Parasites of Man and Animals
There are many different species of fleas, each one specializing in a particular host. These include
1. Cat flea
2. Bird flea
One common feature they share is that they all feed on the blood of mammals and birds.
Although each flea species has evolved to feed on the blood of a particular host, some will readily feed from another host if the preferred host is not present.
For example, in the absence of a cat, the cat flea will feed on human blood. The same is also true of the dog flea, the hedgehog flea and the bird flea.
The flea, in common with most insects, lays eggs.
For these eggs to properly develop inside the female, she needs a blood feed.
She lays several hundred eggs after each meal, and deposits them in areas such as birds’ nests, animal bedding or at wall floor junctions where animal hair has accumulated.
Treatments for flea infestations should include cleaning of the infested areas to remove harborage sites, treatment of any infested animals by a veterinary insecticide and the careful application of residual insecticides by a professional pest controller.
Bed bugs should not be confused with bed mites.
Bed mites are present in nearly all homes as they feed on dead skin.
Bed bugs are quite different and a lot more unpleasant.
Bed bugs feed on blood, usually human blood.
They are mostly nocturnal and tend to live close to their human hosts.
They are most commonly found on and around beds, headboards, mattresses and on bedroom furniture, but can be found behind light fittings, inside picture frames and under carpets at wall floor junctions.
They emerge at night to feed from their hosts, piercing the skin with their needle like mouthparts and drawing up blood.

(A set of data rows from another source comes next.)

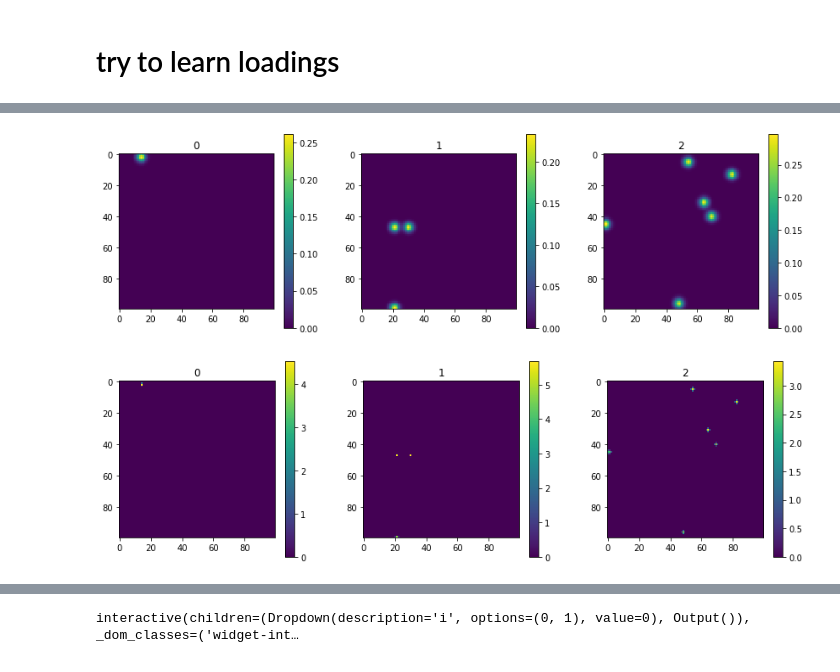
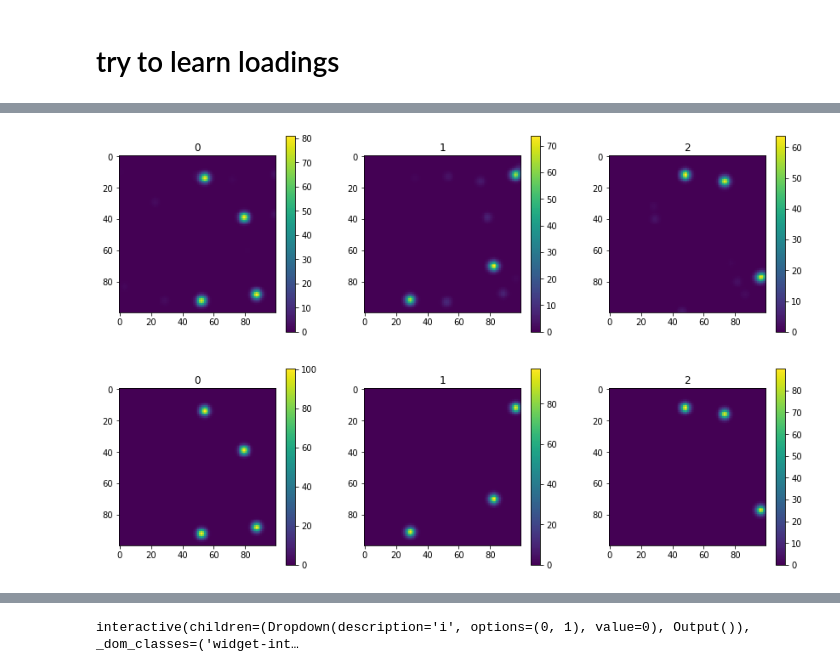
Before and after one commit to jacksonloper/barcoderegression, a Jupyter notebook: example.ipynb, the cells around one changed output, grey strips where cells are left out. Cells and saved outputs as stored; diff of their text form; code cells hidden in the pictures.

```diff
--- a/example.ipynb
+++ b/example.ipynb
@@ -60,7 +57,9 @@ J=3
 
 model,X,X_without_noise = barcoderegression.simulations.simulation(
     R=R,C=C,J=J,spatial_dims=spdims,
-    num_spots=10,blursize=[2,2],noise=.005,rho=npr.rand(C),anoise=.01,bnoise=.01,lam=.005)
+    num_spots=10,blursize=[2,2],noise=3,rho=npr.rand(C),
+    anoise=.01,bnoise=.01,
+    lam=0.1,varphinoise=5)
 
 spatials(model,spdims)
 # %% [output]
@@ -124,10 +123,10 @@ print(model2.rho,model.rho)
 # %%
-
-spatials(model2,spdims)
+# we learned:
+spatials(model2,spdims,blurred=True)
 # %% [output]
-[figure, old version]
+[figure, new version]
 # %%
-
-spatials(model2,spdims,blurred=False)
+# truth is:
+spatials(model,spdims,blurred=True)
 # %% [output]
-[figure, old version]
+[figure, new version]
```
Also changed, not shown: parts of 20 cells of this notebook, 3 other files.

The female bed bug can lay up to 400 eggs throughout her lifetime, depositing them close to the host.
Due to the vast array of harborages present in the modern or hotel room, bed bug eradication can be a long drawn out process.
Treatments using over the counter insecticides are rarely successful and professional help should always be sought.
Midges and Mosquitoes
Midges andmosquitoes have been around for many millions of years.
They have evolved to feed on the blood of warm blooded animals, including humans.
Using their piercing mouthparts, they puncture the skin to access the protein rich blood below.
In some species, females cannot develop their eggs properly without this blood feed.
Midges are prevalent in the UK, particularly noticeable are the several species found on the West Coast of Scotland where the relatively warm conditions allied to the high levels of rainfall, mean numbers can explode in summer months.
Many methods to help in the control of midges have been developed over the years.
These range from window screens to liquid repellents, all with varied levels of success.
Commercial midge muncher machines have become popular amongst operators of hotels and pubs where midges can have a detrimental effect on trade.
These machines work by mimicking large mammals such as cattle to draw biting midges away from areas where humans congregate outside such as beer gardens and balconies.
If you would like more information, please do not hesitate to contact us.
Ticks and Lice
There are many varied species of ticks and lice in the UK.
Most species will actively seek out a suitable host species looking for a blood feed
Lice, be they of the dog, cat or human variety, can be spread by various methods, but mostly by contact with an infested individual.
Medical advice should be sought in cases of human infestation, and veterinary help should be sought for cases involving animals.
Ticks are relatively common in the UK and can often be found attached to human and animal hosts.
They have been known to transmit Lymes Disease to humans, although the UK strain of this disease is said to be weaker and patients treated quickly with suitable antibiotics, usually make a full recovery.
In the case of ticks and lice infestations, medical or veterinary advice should be sought in the first instance, with pest controllers providing residual insecticidal treatments as a precaution.